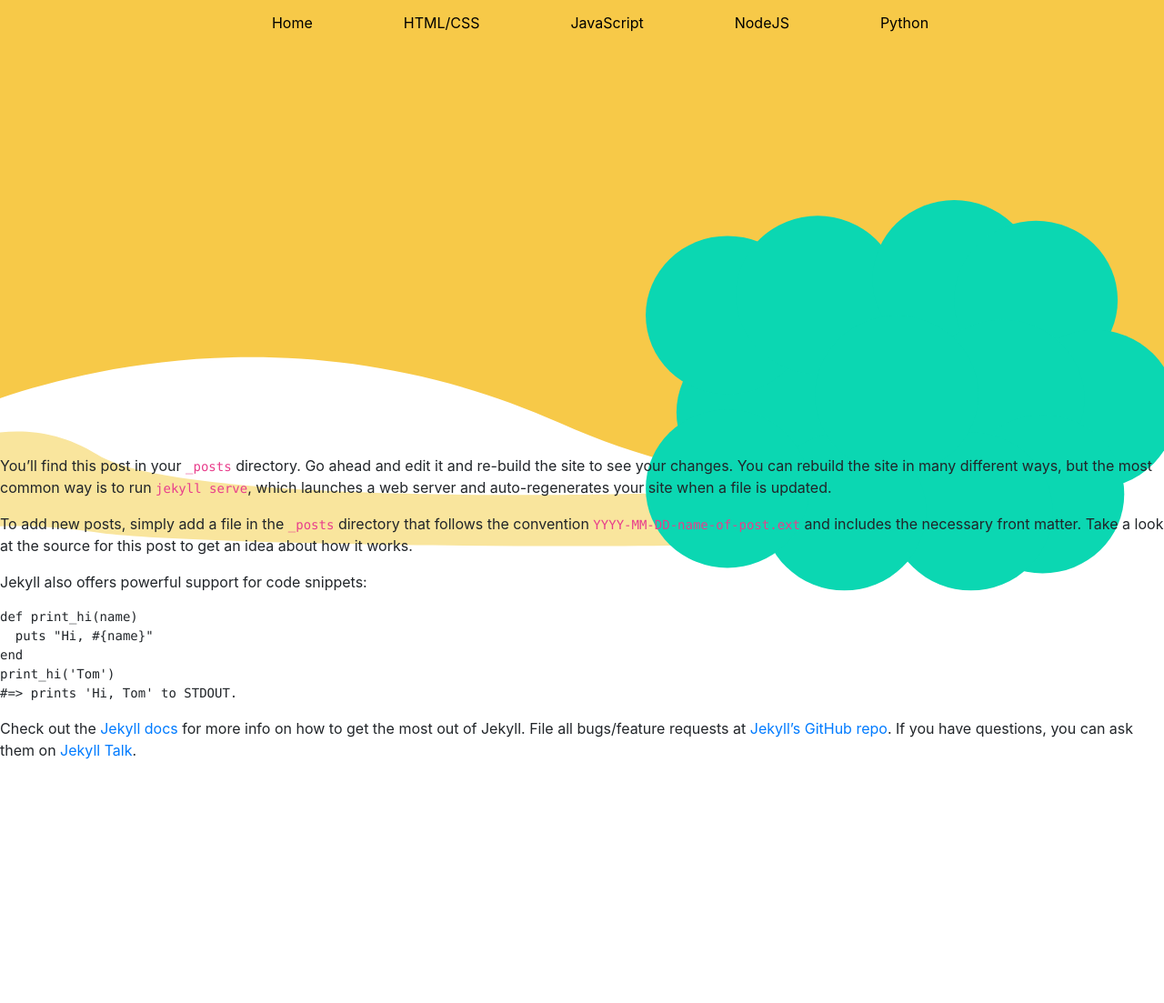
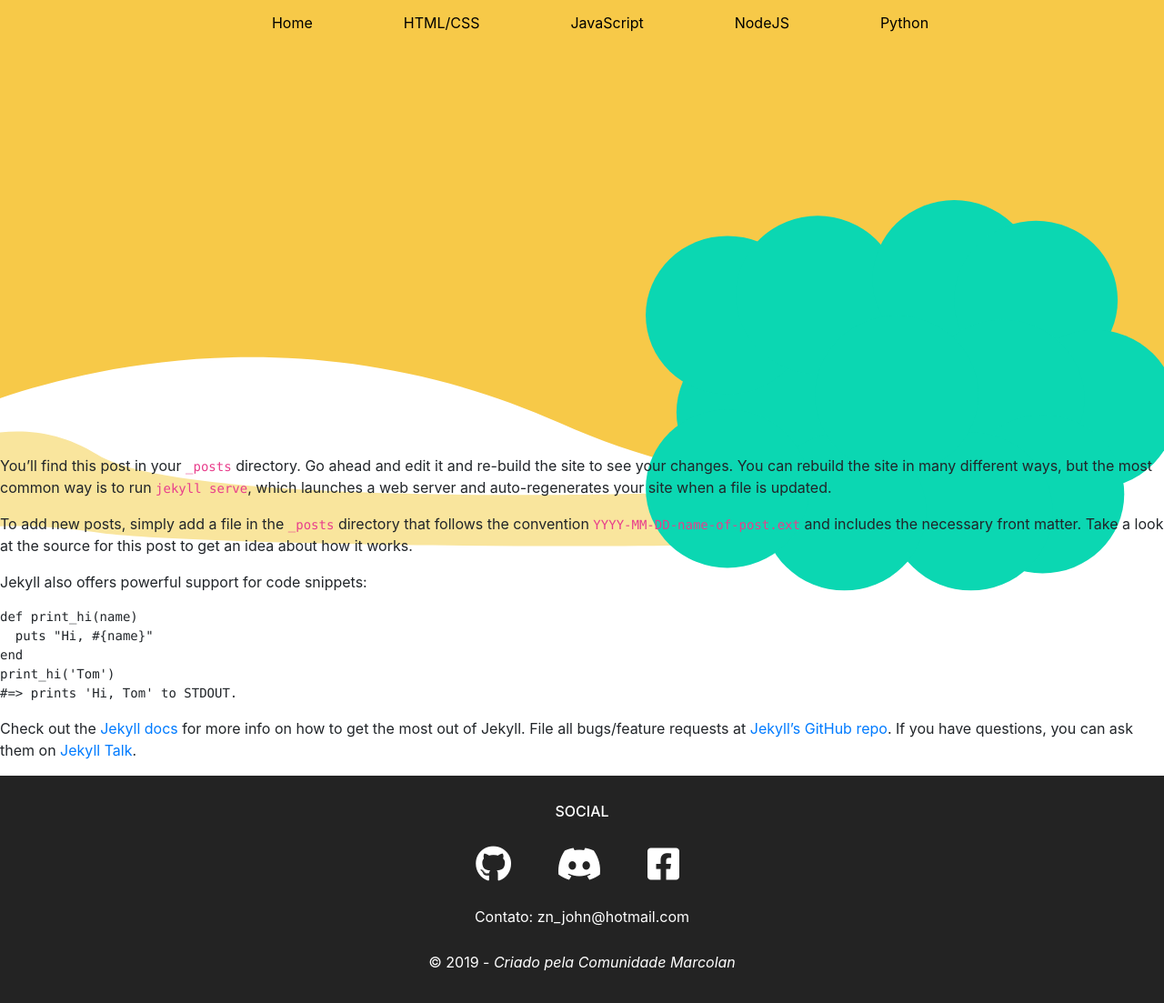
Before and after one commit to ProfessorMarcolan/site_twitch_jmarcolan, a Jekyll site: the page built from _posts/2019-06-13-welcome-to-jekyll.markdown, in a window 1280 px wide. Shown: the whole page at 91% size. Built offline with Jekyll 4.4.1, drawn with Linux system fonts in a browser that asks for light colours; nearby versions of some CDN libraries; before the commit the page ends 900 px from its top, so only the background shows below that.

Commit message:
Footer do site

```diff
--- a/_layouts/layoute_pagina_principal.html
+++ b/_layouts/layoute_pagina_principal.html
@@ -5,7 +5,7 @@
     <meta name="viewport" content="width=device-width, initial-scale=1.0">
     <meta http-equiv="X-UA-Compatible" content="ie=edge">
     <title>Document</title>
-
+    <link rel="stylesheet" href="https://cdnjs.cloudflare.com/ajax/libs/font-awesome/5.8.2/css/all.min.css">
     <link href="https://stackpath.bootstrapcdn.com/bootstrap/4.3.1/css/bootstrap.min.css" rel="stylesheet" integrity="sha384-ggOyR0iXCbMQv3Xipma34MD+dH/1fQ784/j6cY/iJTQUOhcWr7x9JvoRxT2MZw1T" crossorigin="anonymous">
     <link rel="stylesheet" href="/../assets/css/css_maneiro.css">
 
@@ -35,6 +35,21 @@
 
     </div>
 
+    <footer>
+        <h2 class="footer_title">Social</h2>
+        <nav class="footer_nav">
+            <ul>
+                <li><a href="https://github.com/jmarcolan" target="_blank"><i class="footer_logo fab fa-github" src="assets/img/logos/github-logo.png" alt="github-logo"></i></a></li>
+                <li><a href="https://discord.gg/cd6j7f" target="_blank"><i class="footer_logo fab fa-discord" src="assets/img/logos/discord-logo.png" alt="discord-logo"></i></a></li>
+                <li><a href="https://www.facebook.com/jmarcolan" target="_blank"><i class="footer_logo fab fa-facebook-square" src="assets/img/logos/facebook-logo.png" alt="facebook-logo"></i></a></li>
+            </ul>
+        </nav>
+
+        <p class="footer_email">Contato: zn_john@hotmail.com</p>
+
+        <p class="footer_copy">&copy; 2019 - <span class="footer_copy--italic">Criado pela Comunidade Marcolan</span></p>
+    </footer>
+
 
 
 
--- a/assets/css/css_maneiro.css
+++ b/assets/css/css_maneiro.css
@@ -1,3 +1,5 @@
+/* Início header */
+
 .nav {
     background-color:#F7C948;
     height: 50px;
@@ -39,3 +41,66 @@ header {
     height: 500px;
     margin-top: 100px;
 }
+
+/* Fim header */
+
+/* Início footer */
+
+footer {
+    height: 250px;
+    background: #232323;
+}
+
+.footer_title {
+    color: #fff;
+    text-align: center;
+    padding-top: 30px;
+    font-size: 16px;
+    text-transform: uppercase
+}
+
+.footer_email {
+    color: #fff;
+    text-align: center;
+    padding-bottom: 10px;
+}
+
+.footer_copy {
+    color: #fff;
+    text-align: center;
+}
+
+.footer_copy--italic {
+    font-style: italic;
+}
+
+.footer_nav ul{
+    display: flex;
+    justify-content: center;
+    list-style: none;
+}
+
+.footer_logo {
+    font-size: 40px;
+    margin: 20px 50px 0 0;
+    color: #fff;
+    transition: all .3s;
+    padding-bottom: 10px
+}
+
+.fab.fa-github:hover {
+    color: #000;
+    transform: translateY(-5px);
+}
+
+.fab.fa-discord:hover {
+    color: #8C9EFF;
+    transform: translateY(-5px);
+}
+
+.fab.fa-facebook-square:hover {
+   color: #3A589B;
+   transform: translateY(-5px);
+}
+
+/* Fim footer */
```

- - - - - - -

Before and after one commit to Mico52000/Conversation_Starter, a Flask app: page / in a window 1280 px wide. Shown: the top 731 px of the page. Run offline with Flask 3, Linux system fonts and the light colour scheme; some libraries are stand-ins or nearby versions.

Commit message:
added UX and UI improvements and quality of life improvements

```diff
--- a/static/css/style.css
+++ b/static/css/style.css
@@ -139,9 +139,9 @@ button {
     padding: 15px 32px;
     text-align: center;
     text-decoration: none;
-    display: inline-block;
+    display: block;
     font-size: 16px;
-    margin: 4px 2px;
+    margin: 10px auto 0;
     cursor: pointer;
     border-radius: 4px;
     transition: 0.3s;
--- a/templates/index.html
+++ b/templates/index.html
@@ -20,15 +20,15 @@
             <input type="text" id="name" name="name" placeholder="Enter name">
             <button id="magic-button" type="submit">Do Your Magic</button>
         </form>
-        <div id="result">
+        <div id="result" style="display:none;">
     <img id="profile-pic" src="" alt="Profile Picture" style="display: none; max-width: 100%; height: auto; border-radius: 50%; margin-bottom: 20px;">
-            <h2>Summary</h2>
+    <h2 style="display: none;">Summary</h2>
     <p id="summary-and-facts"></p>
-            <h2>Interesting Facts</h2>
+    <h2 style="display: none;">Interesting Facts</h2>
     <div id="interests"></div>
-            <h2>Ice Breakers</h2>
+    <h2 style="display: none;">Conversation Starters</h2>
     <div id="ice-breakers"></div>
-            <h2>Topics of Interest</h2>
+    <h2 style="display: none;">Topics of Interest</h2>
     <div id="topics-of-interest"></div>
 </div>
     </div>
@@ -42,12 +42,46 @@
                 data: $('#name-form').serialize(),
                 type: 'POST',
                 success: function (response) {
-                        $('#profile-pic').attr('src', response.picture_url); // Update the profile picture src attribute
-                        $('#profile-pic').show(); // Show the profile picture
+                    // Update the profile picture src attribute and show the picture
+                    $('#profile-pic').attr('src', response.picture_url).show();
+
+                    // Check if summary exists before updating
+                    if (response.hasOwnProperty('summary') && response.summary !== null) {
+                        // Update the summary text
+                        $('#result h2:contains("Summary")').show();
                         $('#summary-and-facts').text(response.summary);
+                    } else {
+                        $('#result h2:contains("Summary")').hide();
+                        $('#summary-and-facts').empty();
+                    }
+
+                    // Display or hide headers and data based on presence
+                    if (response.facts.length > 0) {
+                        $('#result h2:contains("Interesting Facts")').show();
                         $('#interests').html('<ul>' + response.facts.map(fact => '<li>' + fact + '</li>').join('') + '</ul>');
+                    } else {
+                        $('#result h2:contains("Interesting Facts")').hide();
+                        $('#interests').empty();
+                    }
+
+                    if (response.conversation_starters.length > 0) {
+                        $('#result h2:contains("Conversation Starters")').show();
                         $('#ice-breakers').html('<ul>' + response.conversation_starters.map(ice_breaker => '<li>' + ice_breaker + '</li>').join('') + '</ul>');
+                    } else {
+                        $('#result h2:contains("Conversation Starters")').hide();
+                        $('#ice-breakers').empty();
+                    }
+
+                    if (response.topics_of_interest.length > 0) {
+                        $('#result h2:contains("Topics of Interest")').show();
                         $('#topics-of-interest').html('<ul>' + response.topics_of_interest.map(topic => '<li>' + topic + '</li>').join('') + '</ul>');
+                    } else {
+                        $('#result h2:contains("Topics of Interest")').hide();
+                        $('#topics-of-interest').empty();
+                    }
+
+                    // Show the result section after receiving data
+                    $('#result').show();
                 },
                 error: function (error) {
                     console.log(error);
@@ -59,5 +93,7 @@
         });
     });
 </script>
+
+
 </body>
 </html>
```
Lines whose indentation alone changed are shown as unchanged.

- - - - - - -

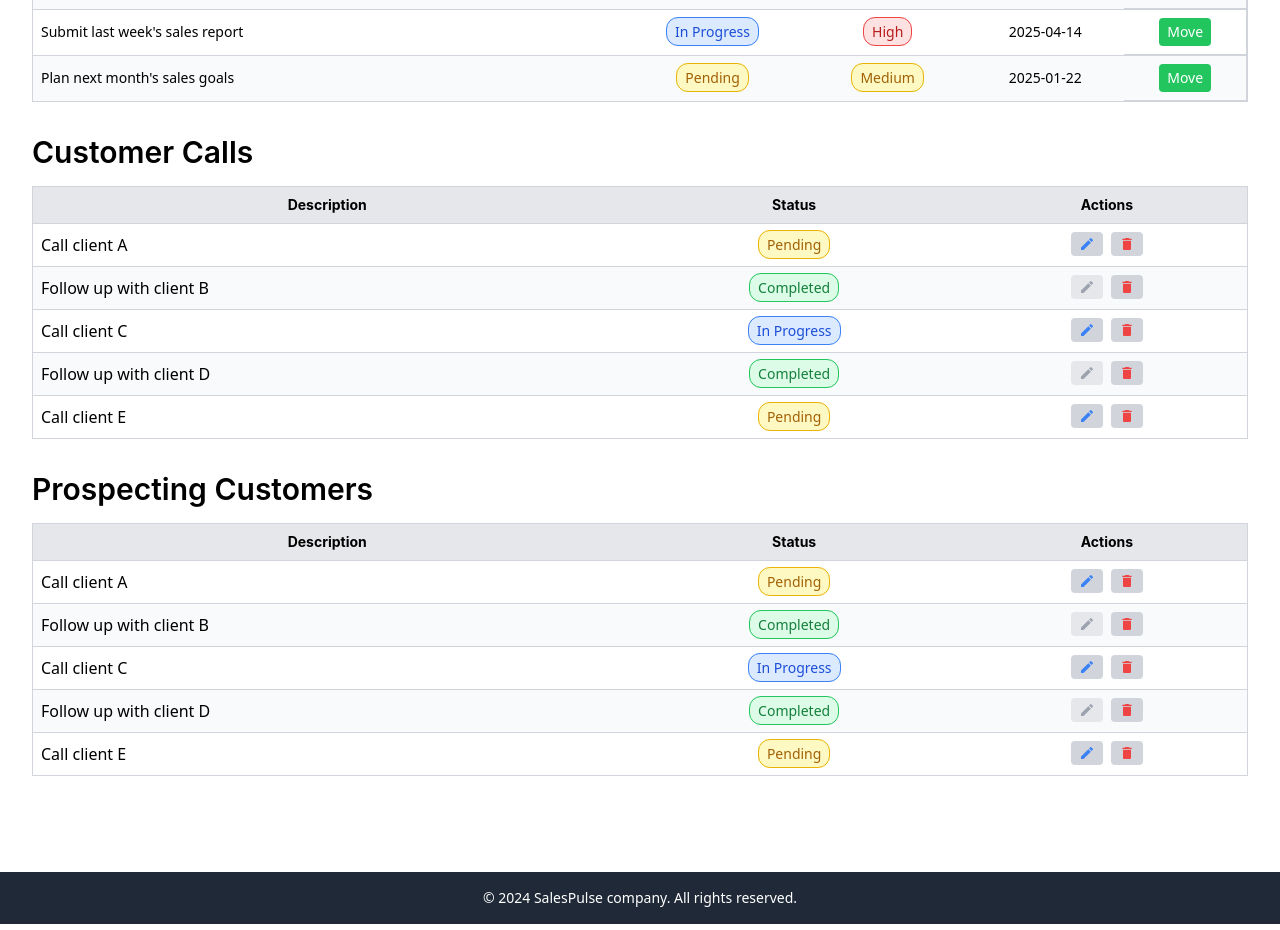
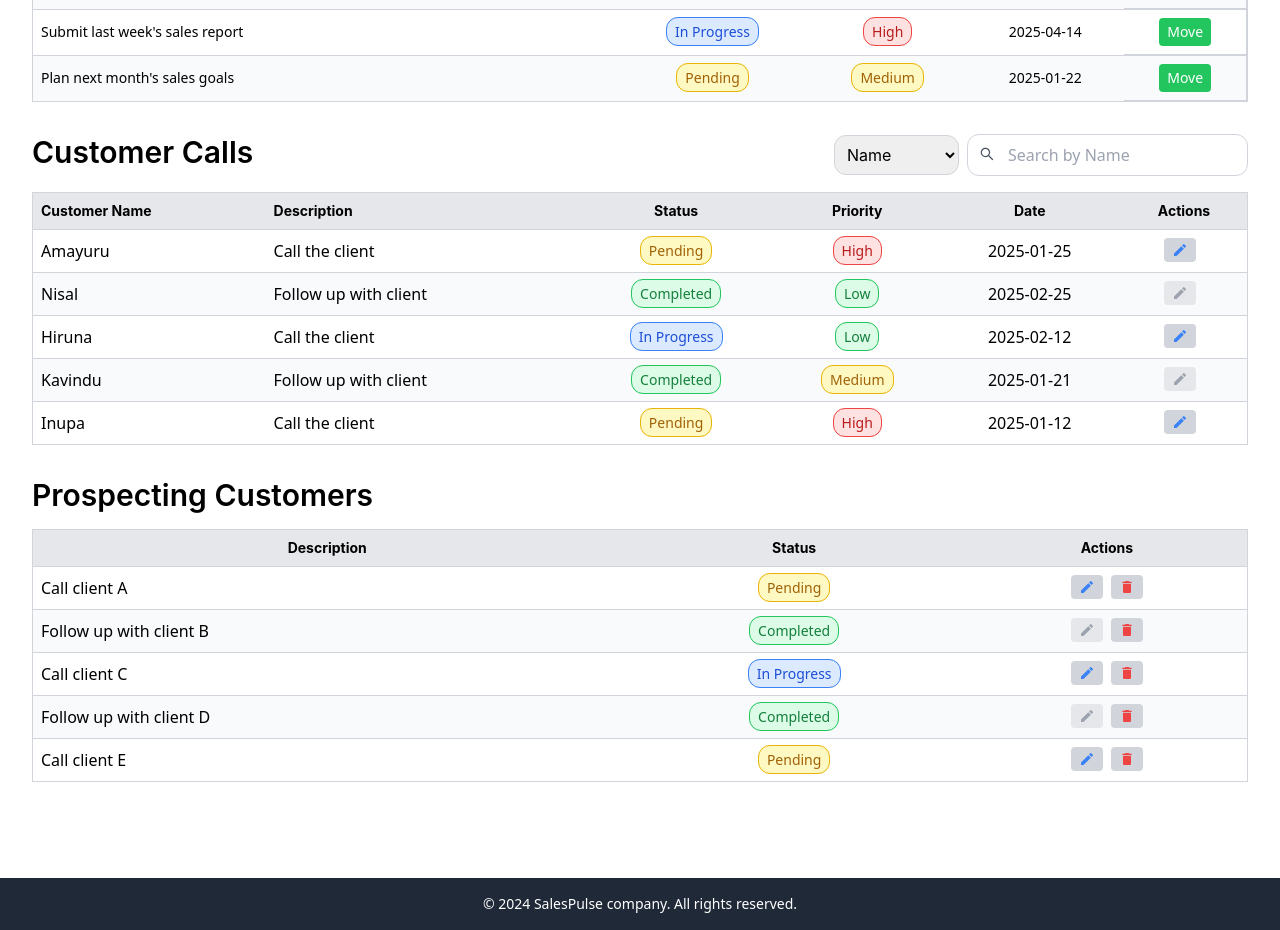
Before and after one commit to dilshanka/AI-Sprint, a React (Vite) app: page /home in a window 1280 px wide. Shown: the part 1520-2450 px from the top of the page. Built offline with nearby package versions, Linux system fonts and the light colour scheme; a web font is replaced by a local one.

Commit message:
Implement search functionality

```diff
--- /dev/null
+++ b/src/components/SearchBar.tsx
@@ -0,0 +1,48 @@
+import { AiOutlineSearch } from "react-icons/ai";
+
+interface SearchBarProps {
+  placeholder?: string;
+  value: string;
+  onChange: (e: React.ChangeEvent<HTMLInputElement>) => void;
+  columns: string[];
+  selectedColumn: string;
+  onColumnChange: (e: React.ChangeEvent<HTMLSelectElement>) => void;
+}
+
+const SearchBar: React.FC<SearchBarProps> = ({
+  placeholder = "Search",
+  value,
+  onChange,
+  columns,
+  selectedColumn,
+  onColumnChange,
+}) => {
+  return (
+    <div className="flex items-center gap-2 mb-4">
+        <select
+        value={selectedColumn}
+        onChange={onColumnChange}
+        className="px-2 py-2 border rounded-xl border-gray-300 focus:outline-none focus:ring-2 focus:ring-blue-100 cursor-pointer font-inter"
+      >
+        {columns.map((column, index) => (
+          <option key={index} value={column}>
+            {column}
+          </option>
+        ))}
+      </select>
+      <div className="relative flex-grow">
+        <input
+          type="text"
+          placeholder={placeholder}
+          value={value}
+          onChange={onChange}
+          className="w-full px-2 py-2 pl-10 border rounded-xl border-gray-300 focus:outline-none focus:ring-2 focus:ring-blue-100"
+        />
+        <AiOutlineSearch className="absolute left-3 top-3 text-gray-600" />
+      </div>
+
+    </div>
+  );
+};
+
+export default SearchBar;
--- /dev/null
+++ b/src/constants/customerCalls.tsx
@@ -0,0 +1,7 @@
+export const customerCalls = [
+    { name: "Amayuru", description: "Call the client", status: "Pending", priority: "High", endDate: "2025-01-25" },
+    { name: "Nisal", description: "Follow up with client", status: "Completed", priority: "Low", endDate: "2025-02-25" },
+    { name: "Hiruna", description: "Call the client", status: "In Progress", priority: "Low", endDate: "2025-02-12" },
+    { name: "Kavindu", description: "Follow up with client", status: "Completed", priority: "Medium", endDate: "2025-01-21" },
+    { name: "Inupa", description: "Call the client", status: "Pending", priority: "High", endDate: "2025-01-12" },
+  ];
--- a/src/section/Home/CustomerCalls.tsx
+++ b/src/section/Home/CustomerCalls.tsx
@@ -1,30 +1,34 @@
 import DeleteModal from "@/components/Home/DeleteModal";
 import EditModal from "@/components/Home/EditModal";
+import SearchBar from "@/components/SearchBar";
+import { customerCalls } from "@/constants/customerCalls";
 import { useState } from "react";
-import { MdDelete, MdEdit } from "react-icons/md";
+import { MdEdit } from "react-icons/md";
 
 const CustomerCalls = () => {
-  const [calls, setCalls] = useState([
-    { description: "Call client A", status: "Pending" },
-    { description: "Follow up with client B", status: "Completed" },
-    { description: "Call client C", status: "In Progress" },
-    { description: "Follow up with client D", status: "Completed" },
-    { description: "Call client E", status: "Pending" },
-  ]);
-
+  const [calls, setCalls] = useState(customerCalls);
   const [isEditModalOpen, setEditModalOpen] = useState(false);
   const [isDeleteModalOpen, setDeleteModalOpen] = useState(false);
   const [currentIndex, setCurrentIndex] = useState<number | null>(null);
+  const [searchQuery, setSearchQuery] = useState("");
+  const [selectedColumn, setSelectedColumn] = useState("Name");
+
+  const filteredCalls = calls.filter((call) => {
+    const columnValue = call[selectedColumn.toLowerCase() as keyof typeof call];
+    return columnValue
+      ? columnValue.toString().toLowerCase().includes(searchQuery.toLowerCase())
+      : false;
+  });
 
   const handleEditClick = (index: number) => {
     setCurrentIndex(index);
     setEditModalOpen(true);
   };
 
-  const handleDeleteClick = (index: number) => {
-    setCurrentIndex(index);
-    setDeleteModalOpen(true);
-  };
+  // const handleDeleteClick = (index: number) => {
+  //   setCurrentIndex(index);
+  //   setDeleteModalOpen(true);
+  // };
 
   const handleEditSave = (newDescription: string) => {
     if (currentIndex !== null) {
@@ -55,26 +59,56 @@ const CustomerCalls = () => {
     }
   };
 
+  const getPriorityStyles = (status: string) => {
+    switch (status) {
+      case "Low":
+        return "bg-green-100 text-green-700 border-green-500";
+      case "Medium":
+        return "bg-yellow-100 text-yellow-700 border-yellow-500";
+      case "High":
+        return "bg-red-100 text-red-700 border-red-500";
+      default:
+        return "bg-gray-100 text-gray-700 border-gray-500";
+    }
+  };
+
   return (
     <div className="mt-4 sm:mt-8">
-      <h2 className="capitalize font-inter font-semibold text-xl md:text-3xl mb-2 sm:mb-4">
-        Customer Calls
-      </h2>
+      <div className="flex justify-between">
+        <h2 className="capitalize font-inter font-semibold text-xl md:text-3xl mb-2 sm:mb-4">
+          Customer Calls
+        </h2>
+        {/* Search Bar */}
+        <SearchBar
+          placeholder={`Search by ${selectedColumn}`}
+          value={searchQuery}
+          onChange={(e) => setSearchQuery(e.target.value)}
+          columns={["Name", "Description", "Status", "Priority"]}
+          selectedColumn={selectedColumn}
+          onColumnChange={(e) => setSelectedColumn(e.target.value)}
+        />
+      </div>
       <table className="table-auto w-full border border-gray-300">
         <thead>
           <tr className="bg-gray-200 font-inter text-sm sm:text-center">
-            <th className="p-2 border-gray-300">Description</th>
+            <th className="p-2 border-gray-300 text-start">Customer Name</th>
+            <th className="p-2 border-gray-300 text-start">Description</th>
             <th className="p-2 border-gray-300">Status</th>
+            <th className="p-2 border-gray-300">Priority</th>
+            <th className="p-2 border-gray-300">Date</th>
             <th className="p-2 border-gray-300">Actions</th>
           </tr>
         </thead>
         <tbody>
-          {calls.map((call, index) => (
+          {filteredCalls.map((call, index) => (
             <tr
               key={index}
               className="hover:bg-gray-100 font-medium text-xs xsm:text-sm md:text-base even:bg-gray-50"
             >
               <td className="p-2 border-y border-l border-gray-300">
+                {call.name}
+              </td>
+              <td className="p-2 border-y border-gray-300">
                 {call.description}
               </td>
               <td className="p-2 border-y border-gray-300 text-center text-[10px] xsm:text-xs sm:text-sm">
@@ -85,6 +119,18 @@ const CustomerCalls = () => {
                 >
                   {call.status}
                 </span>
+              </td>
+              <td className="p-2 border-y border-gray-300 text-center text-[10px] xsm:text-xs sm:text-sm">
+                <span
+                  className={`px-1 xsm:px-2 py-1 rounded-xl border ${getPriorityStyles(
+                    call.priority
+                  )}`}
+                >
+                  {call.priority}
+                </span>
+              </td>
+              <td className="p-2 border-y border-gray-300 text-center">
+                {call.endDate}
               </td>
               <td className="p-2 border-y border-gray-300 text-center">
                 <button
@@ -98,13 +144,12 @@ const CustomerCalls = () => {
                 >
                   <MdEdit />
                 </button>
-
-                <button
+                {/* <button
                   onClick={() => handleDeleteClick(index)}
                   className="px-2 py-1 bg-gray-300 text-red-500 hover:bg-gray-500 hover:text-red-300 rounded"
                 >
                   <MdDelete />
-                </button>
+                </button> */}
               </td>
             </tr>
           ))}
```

- - - - - - -

**WHAT YOU NEED TO DO**
The word "number" appears in some lines of the data. Copy every one of those lines.

**PROBLEM SOLUTION**
   const [currentIndex, setCurrentIndex] = useState<number | null>(null);
   const handleEditClick = (index: number) => {
-  const handleDeleteClick = (index: number) => {
+  // const handleDeleteClick = (index: number) => {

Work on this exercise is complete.